Recognizing that a successful 2004 presidential challenge requires support from the middle, Senate Democrats desiring the privilege of squaring off against President Bush sought support from an influential group of House moderates Wednesday.
Sen. Bob Graham (D-Fla.) set the tone for the meetings when he told the New Democratic Coalition, which numbers 74 members, that “George Bush is vulnerable in 2004.”
“His economic plan is unlikely to stimulate the economy, will increase the debt and is unfair to the American people,” the not-yet-declared candidate said afterward.
And so it went as Sens. John Kerry (Mass.), Joe Lieberman (Conn.) and John Edwards (N.C.) paraded in at half-hour intervals, each telling the House Members why he and he alone could topple the popular president.
Noticeably absent from the gathering were Rep. Richard Gephadt (Mo.) and former Vermont Gov. Howard Dean, both of whom were invited but unable to attend. According to a spokeswoman, Gephardt had a “prior engagement” out of town.
All of the candidates will be invited back for a second session in which each will be allotted an hour with the group.
“I’m a charter New Democrat,” Lieberman said, playing up his ties to the group. “I feel very strongly that I can win in ’04 and that we will only be victorious with a New Democrat who is strong on security issues, has strong values and is willing to separate from his party when necessary.”

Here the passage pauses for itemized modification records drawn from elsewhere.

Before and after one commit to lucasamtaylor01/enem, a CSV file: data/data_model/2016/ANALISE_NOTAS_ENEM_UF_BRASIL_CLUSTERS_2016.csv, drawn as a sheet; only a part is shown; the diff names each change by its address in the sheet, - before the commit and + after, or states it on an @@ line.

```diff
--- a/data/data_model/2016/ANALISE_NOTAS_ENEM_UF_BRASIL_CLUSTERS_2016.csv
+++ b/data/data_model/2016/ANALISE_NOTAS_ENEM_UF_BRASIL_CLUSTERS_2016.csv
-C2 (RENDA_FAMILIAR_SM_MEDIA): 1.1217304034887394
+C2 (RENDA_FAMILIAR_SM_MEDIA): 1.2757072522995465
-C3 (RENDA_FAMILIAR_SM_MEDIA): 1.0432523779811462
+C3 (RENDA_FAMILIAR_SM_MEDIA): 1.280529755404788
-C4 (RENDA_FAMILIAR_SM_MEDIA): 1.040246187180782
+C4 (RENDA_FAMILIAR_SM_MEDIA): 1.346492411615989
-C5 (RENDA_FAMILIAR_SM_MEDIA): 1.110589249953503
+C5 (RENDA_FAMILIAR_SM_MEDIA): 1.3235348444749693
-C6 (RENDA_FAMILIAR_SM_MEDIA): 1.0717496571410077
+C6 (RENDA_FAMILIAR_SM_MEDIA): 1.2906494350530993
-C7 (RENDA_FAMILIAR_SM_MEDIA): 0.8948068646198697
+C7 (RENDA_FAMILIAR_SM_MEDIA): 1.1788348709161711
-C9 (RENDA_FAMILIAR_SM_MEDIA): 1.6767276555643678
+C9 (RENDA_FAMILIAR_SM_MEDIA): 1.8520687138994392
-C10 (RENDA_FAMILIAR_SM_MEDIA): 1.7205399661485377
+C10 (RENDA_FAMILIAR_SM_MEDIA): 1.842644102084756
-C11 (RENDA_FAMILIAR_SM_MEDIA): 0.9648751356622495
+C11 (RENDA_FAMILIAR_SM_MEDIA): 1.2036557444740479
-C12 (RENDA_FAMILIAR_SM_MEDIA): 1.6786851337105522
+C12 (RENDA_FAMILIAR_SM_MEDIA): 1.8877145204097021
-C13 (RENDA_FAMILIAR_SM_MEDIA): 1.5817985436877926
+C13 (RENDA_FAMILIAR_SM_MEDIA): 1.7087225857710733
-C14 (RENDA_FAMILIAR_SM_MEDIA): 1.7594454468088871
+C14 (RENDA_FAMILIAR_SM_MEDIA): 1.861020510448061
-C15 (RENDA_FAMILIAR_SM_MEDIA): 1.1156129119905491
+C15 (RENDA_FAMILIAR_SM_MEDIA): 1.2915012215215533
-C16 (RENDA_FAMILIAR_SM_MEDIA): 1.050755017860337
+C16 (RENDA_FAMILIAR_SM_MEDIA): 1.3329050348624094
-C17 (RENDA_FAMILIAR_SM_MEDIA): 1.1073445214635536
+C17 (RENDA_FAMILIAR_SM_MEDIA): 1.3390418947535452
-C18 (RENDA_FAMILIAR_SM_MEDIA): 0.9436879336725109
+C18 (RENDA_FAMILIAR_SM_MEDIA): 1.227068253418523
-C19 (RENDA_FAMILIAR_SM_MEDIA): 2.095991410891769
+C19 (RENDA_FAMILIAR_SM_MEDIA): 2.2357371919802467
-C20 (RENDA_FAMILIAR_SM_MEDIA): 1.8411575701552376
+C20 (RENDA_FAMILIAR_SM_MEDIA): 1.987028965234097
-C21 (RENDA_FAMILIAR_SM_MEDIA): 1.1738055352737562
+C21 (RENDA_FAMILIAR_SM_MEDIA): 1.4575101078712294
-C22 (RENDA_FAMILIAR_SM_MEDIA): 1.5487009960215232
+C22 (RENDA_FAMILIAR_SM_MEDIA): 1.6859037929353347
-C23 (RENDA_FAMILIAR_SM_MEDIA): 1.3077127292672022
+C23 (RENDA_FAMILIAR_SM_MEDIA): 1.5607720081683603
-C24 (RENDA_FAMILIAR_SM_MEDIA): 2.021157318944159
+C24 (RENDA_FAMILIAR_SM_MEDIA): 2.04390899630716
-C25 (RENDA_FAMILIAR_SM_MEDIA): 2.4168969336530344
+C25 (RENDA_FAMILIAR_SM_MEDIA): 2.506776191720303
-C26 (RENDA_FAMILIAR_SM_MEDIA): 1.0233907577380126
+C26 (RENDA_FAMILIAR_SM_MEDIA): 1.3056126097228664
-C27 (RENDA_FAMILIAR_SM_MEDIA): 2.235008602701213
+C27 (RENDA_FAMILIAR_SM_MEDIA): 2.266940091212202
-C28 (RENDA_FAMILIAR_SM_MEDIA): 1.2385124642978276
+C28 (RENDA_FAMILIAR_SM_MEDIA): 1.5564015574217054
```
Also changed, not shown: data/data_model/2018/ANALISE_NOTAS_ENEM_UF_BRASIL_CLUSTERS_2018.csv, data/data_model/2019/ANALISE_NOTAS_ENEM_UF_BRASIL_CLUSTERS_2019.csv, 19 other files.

And while the rhetoric behind the closed-doors was undoubtedly high, House participants were reluctant to commit to a candidate.

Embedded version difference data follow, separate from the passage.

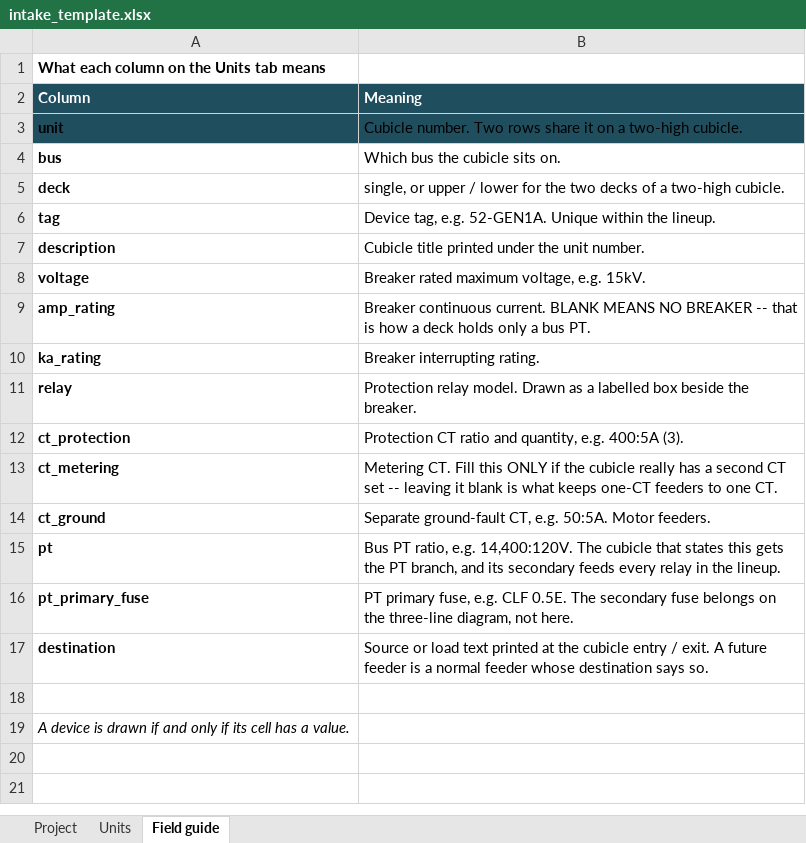
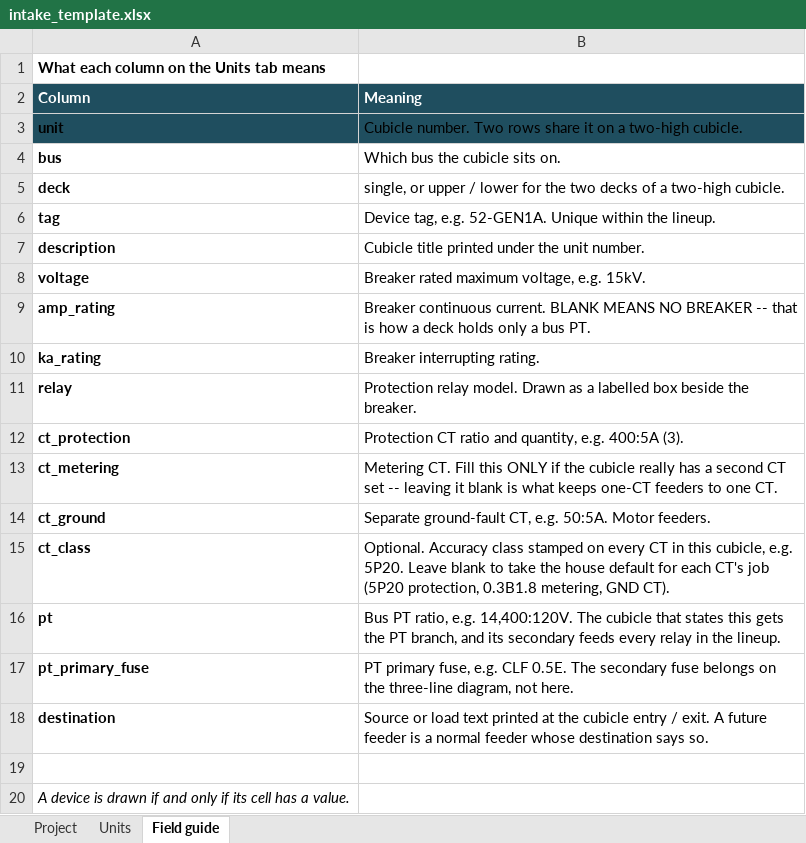
Before and after one commit to AmmarIsmailBaig/SLD_Automation, an Excel workbook: excel/intake_template.xlsx, sheet Field guide, drawn as a sheet; values as stored, in another font and other column widths than the file's, no borders; the diff names each change by its address in the sheet, - before the commit and + after, or states it on an @@ line.

```diff
--- a/excel/intake_template.xlsx (sheet Field guide)
+++ b/excel/intake_template.xlsx (sheet Field guide)
+row 15: ct_class | Optional. Accuracy class stamped on every CT in this cubicle, e.g. 5P20. Leave blank to take the house default for each CT's job (5P20 protection, 0.3B1.8 metering, GND CT).
```
Also changed, not shown: sheet Units, 9 other files.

Going into the meeting, Rep. Jim Moran (Va.) told Lieberman: “I was just saying nice things about you.”
To which Lieberman responded: “Keep talking!”
But on the way out, despite professing his personal fondness for former Vice President Al Gore’s 2000 running mate, Moran would not line up behind him just yet, saying he is not ready to adopt the Senator’s hawkish views on Iraq.
As Edwards, the last and youngest candidate to make his pitch to the New Democrats, left the meeting, he said he told his colleagues “how I plan to win and beat George Bush.”
Of course, he must beat at least five other Democrats — and counting — before he gets that chance.